Google announced at its I/O developers conference today that it’s extending the functionality of Google Maps when there’s no internet connection available. Later this year, turn-by-turn directions and business information will be added to Google’s already very useful offline maps service.
Users can now save a map of an area to their phone and search for places on the map, even without an internet connection. The planned expansion will allow for a richer and more granular version of that search.
On stage at I/O, Jen Fitzpatrick, a vice president of engineering at Google, searched for the Museo Soumaya in Mexico City on a phone, pulled up the museum’s hours and reviews, and got turn-by-turn directions, all while in airplane mode. (A smartphone will still need to have GPS turned on for this to work, although that doesn’t require any data.)
“With offline maps, you won’t need to suck down expensive data… every time you want to navigate somewhere,” Fitzpatrick said.
Explaining the impetus for the expansion to the crowd at I/O, Fitzpatrick framed it as part of the effort to get the next billion users online. ”More and more people are getting their first smartphones, and for many of them, that mobile phone will be their very first computer,” she said.
But data service can be expensive and spotty around the world, Fitzpatrick said. For new users, that’s a barrier to entry for its services that Google is trying to lower, and building more powerful offline maps is a part of that.

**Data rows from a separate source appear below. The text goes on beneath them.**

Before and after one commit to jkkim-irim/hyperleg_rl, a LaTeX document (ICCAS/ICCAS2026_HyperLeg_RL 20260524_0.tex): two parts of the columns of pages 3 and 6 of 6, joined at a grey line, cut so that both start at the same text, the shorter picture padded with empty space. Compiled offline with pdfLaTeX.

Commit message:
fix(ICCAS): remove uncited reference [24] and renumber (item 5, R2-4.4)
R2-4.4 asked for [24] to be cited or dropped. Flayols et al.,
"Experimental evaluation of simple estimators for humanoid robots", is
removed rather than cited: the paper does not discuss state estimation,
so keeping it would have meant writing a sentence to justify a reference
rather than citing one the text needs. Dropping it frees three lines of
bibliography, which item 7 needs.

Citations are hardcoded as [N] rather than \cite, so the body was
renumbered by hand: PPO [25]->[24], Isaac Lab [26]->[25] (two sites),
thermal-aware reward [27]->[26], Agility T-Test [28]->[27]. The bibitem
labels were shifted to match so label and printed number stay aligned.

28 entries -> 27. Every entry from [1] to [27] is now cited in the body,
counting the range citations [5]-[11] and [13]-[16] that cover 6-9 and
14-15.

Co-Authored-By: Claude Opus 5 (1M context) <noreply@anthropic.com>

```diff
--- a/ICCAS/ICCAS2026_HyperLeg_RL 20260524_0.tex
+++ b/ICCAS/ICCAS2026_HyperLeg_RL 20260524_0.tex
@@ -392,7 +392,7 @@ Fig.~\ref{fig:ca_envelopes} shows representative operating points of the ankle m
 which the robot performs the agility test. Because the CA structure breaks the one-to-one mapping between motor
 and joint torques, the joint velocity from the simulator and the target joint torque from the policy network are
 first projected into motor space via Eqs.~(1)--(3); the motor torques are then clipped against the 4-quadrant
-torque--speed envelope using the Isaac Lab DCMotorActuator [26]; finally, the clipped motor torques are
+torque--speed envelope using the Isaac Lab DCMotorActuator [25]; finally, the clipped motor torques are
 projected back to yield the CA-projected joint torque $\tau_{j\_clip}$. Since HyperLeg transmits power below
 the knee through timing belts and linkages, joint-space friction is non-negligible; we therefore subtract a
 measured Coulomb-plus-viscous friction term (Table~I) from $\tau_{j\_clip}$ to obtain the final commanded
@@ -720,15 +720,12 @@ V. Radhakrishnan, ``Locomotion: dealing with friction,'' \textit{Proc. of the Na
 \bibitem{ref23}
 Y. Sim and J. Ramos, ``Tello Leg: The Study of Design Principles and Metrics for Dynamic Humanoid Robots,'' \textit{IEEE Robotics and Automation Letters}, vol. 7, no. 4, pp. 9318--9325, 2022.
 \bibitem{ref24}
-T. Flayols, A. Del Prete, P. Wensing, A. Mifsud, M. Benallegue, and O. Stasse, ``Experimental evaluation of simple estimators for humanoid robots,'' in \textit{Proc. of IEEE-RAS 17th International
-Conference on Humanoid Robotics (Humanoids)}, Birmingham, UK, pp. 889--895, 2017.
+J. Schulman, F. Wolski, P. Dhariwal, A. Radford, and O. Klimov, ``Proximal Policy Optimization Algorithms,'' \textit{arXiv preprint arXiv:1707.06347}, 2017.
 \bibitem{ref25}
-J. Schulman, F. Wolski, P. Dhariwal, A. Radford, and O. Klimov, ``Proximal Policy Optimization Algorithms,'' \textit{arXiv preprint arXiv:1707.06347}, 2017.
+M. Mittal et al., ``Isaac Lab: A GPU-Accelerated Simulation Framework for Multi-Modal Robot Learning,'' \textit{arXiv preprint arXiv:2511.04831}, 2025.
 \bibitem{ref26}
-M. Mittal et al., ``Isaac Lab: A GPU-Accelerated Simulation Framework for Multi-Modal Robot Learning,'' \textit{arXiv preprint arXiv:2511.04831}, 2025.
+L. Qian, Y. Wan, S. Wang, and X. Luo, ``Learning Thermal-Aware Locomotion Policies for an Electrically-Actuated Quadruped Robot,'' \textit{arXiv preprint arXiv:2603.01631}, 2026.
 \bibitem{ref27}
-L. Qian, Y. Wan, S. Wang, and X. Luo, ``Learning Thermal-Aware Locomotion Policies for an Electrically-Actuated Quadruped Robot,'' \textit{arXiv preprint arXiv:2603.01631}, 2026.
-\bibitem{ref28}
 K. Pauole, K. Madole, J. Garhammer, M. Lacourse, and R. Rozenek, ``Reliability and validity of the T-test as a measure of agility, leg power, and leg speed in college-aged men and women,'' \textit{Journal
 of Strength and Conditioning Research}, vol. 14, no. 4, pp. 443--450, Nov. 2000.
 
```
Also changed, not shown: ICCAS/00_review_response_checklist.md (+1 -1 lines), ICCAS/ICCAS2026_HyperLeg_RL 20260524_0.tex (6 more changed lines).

Pair this with Google Now’s new feature to find your car wherever you parked it, and it should be a lot harder to get stranded in an unfamiliar place.